Landscape design theory has been rotting away, peacefully, like a garden temple, since the close of the eighteenth century. The Director of Land scape Architecture Studies at Dumbarton Oaks gives poverty as the explanation:
This ignorance or cavalier disregard of history is part and parcel of a larger poverty of discourse; as Steven R. Krog has written, landscape architecture is ‘a discipline in intellectual disarray’ and with a ‘deficiency of theoretical discourse’. Of all the modern arts none has displayed such a meagre com mand of analytical, including rudimentary philosophical, language as landscape studies. (Hunt, 1992)

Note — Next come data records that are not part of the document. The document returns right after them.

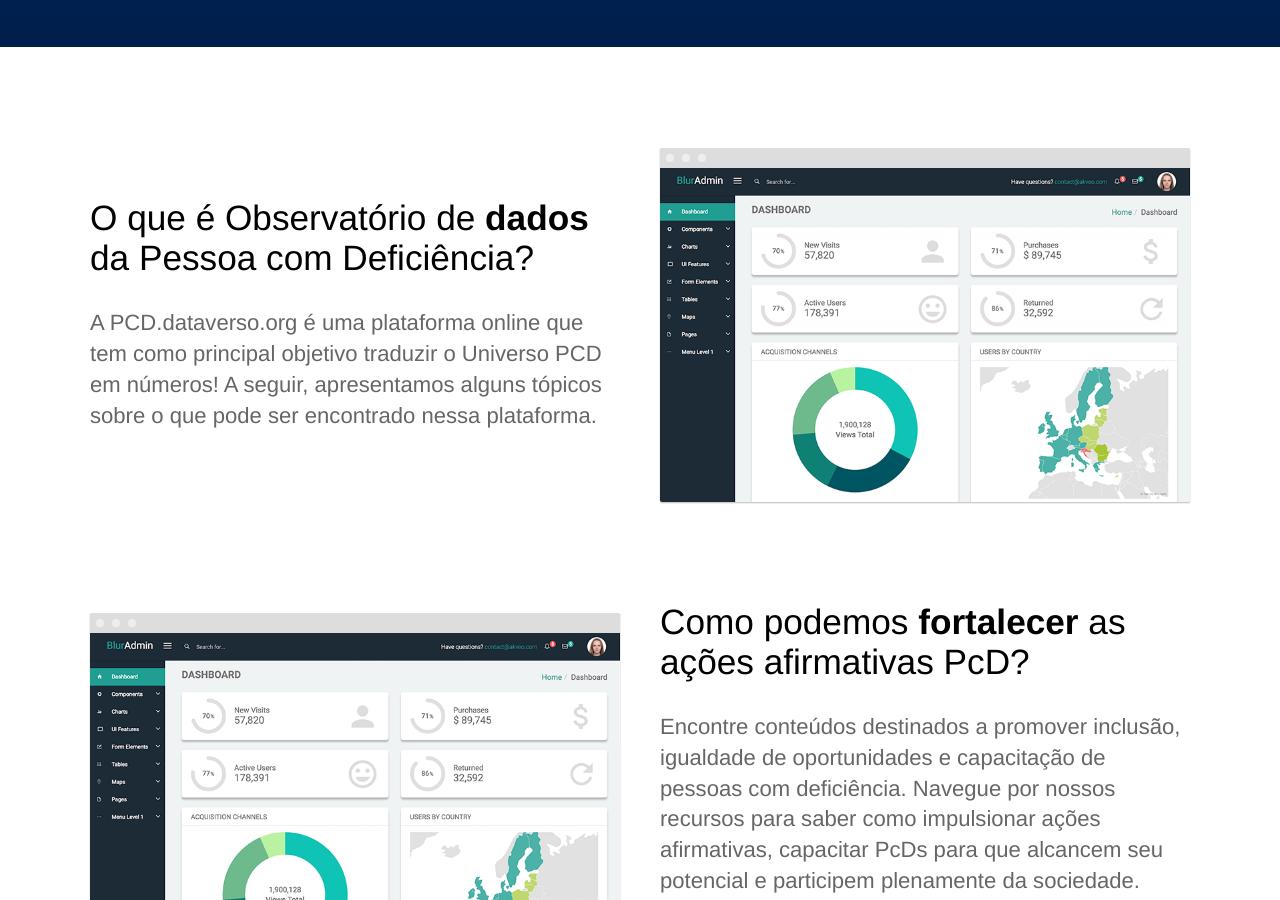
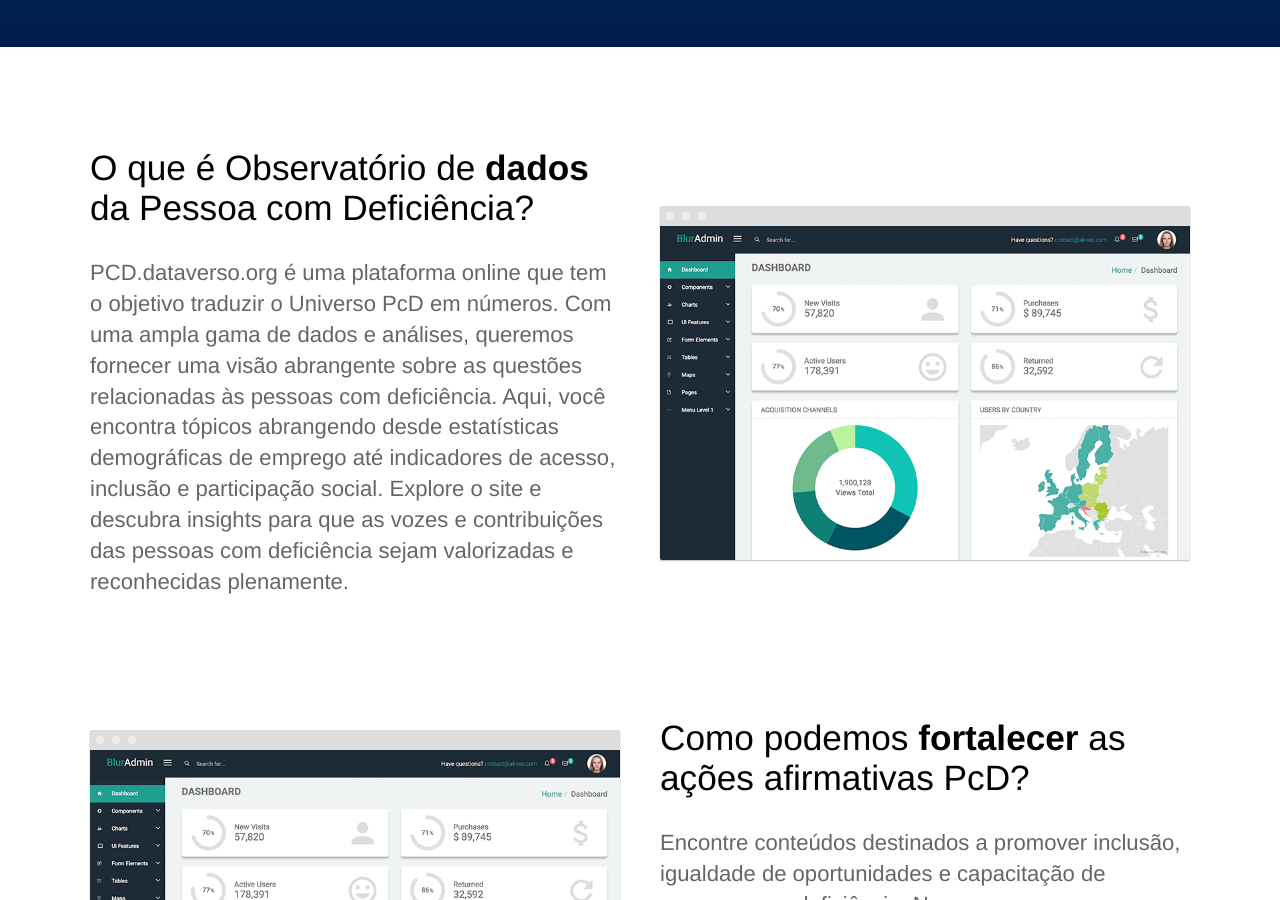
Before and after one commit to jornalistainclusivo/pcd.dataverso.org, a Jekyll site: the page built from index.html, in a window 1280 px wide and 900 px high, scrolled down 902 px. Built offline with Jekyll 4.4.1, drawn with Linux system fonts in a browser that asks for light colours.

Commit message:
editando textos da home

```diff
--- a/index.html
+++ b/index.html
@@ -18,7 +18,11 @@ description: Observatório de Dados da Pessoa com Deficiência
 		<div class="container flex">
 			<div class="text editable">
 				<h2>O que é Observatório de <strong>dados</strong> da Pessoa com Deficiência?</h2>
-				<p>A PCD.dataverso.org é uma plataforma online que tem como principal objetivo traduzir o Universo PCD em números! A seguir, apresentamos alguns tópicos sobre o que pode ser encontrado nessa plataforma. </p>
+				<p>PCD.dataverso.org é uma plataforma online que tem o objetivo traduzir o Universo PcD em números.
+				   Com uma ampla gama de dados e análises, queremos fornecer uma visão abrangente sobre as questões relacionadas às
+				   pessoas com deficiência. Aqui, você encontra tópicos abrangendo desde estatísticas demográficas de emprego até
+				   indicadores de acesso, inclusão e participação social. Explore o site e descubra insights para que as vozes e
+				   contribuições das pessoas com deficiência sejam valorizadas e reconhecidas plenamente.</p>
 			</div>
 			<div class="image">
 				<img src="{{ site.baseurl }}/images/dashboard.png" alt="Screenshot" class="screenshot editable" />
@@ -30,7 +34,9 @@ description: Observatório de Dados da Pessoa com Deficiência
 		<div class="container flex">
 			<div class="text editable">
 				<h2>Como podemos <strong>fortalecer</strong> as ações afirmativas PcD?</h2>
-				<p>Encontre conteúdos destinados a promover inclusão, igualdade de oportunidades e capacitação de pessoas com deficiência. Navegue por nossos recursos para saber como impulsionar ações afirmativas, capacitar PcDs para que alcancem seu potencial e participem plenamente da sociedade. Junte-se a nós nesta jornada por um futuro mais inclusivo e justo para todes.</p>
+				<p>Encontre conteúdos destinados a promover inclusão, igualdade de oportunidades e capacitação de pessoas com deficiência.
+				 Navegue por nossos recursos para saber como impulsionar ações afirmativas, capacitar PcDs para que alcancem seu potencial
+				 e participem plenamente da sociedade. Junte-se a nós nesta jornada por um futuro mais inclusivo e justo para todes.</p>
 			</div>
 			<div class="image">
 				<img src="{{ site.baseurl }}/images/dashboard.png" alt="Screenshot" class="screenshot editable" />
```
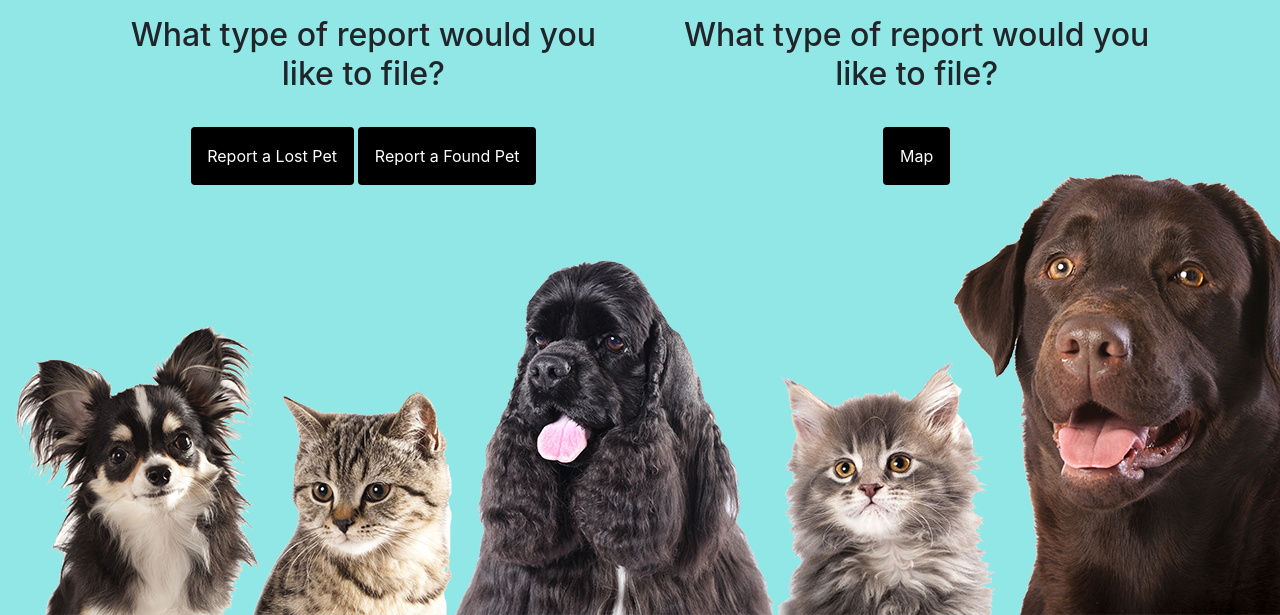
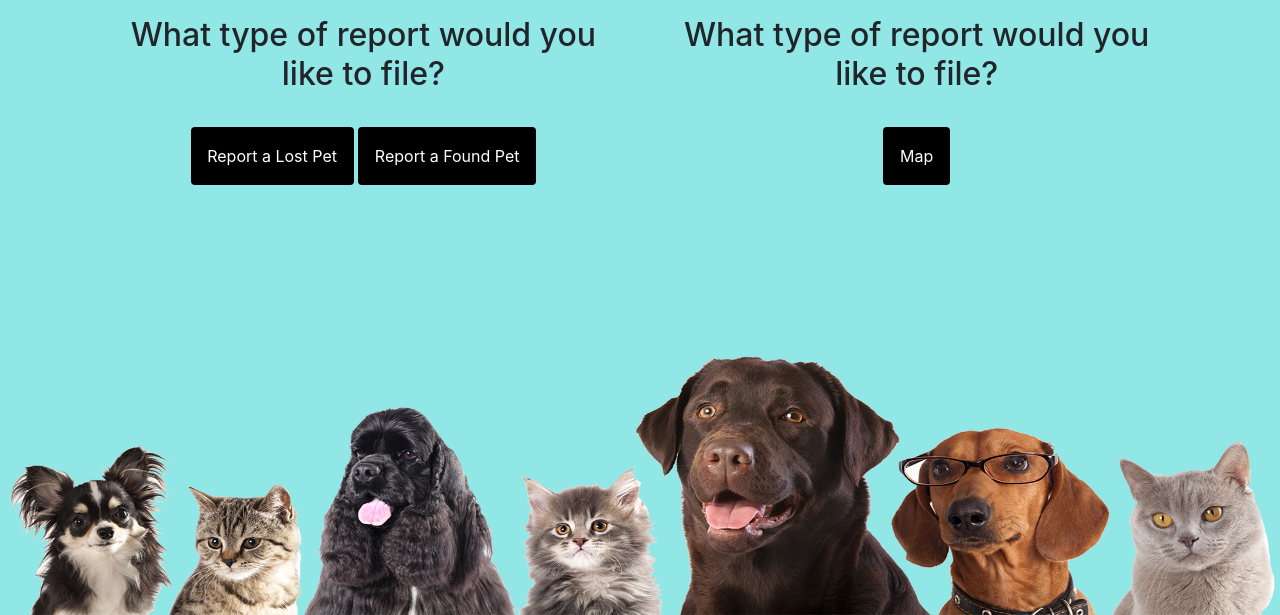
Before and after one commit to MichaelPearson-gif/lost_pet, a Flask app: page / in a window 1280 px wide; the page is wider, and only the part inside the window is pictured. Shown: the part 185-800 px from the top of that part. Run offline with Flask 2, Linux system fonts and the light colour scheme; some libraries are stand-ins or nearby versions.

Commit message:
Fixed a sizing issue with the image

```diff
--- a/Frontend/Pet_Locator/static/css/style.css
+++ b/Frontend/Pet_Locator/static/css/style.css
@@ -7,6 +7,8 @@ img {
     position: absolute;
     bottom: 0%;
     margin-top: 8%;
+    width: 100%;
+    height: 35%;
     visibility: visible;
 }
 
```
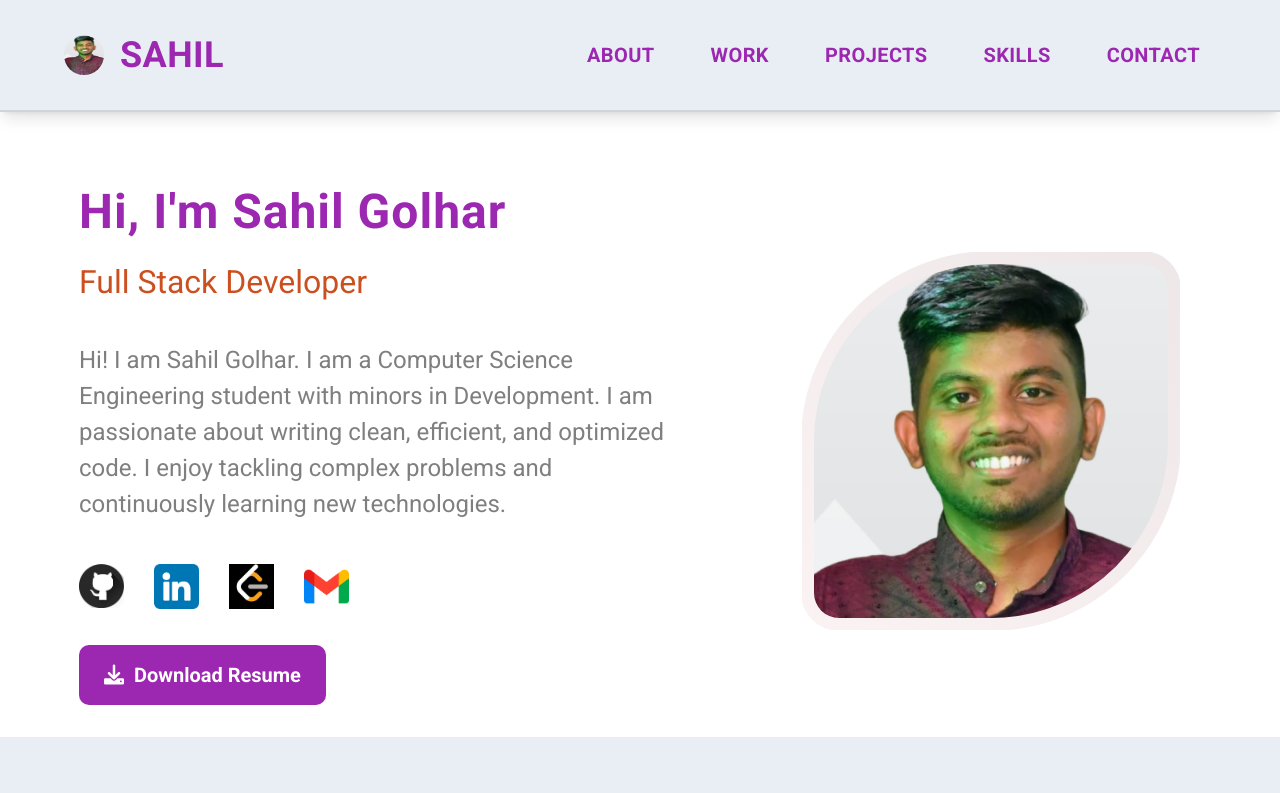
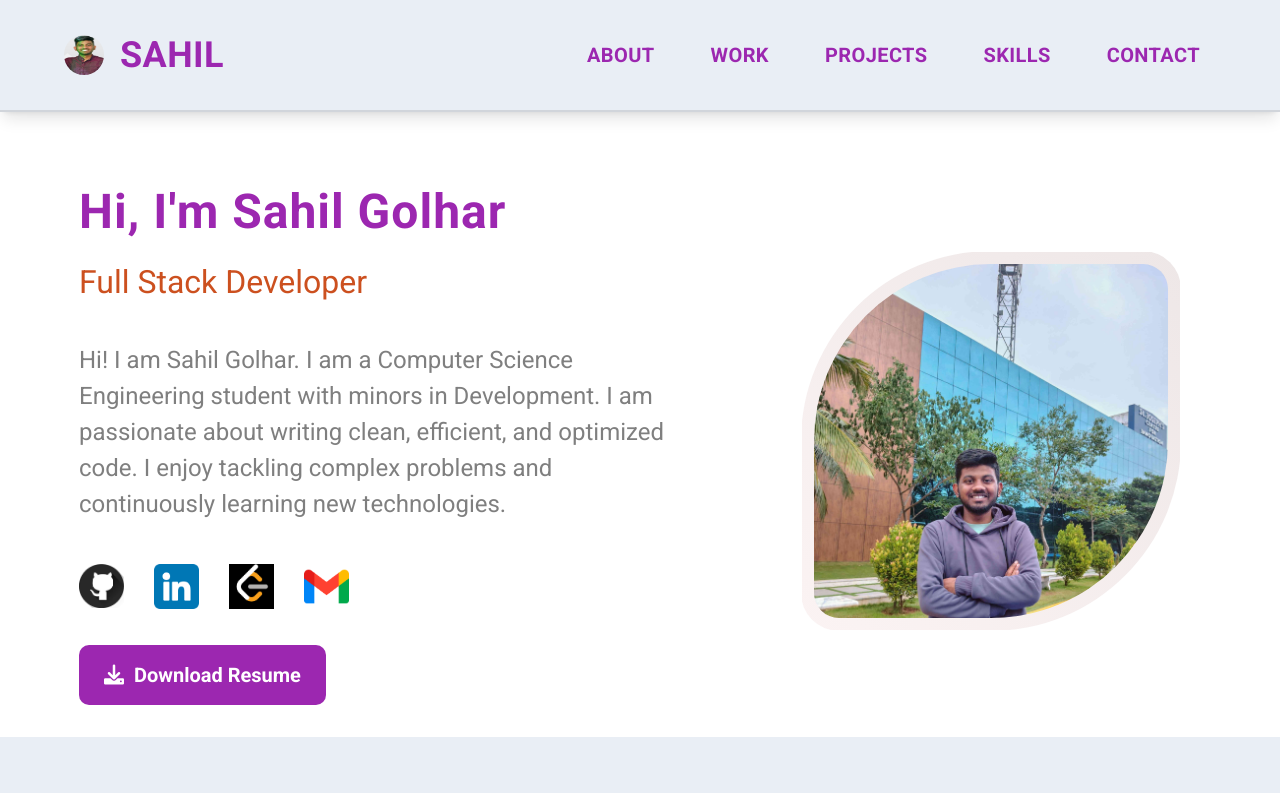
Before and after one commit to sahil13082003/Portfolio, a React (Create React App) app in the folder client/: page / in a window 1280 px wide. Shown: the top 793 px of the page. Built offline with nearby package versions, Linux system fonts and the light colour scheme.

Commit message:
Updated resume Added

```diff
--- a/client/src/components/About.jsx
+++ b/client/src/components/About.jsx
@@ -4,7 +4,7 @@ import linkedin from '../assets/linkedin.webp';
 import leetcode from '../assets/leetcode.png';
 import gmail from '../assets/gmail.webp';
 // Import your resume PDF
-import resumePDF from '../assets/Sahil_NEW__RESUME (1).pdf'; // Assuming the resume is in the assets folder
+import resumePDF from '../assets/Resume_Sahil.pdf'; // Assuming the resume is in the assets folder
 
 import '../style/About.css';
 
--- a/client/src/style/About.css
+++ b/client/src/style/About.css
@@ -90,7 +90,7 @@ body {
   width: 380px; /* Increased size */
   background-clip: content-box, border-box;
   background-size: cover;
-  background-image: url('../assets/sahil_Profile_photo.jpeg'), linear-gradient(to bottom left, #eee7e7, #fbf3f3);
+  background-image: url('../assets/sahil_profile_photo.jpg'), linear-gradient(to bottom left, #eee7e7, #fbf3f3);
   background-repeat: no-repeat;
   padding: 12px;
 }
```
Also changed, not shown: client/src/assets/sahil_profile_photo.jpg (added), 1 other file (tests, documents, lock files or other folders).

. . . if you find yourselves in agreement with somebody about a beautiful design in land scape architecture, this happy accident can be explained in more cases than not by a shared class background or education rather than by any examinable philosophical criteria . . . Modern designs, perhaps to escape this solipsism, have insisted both upon design as problem solving and specifically upon de signing for groups or the community.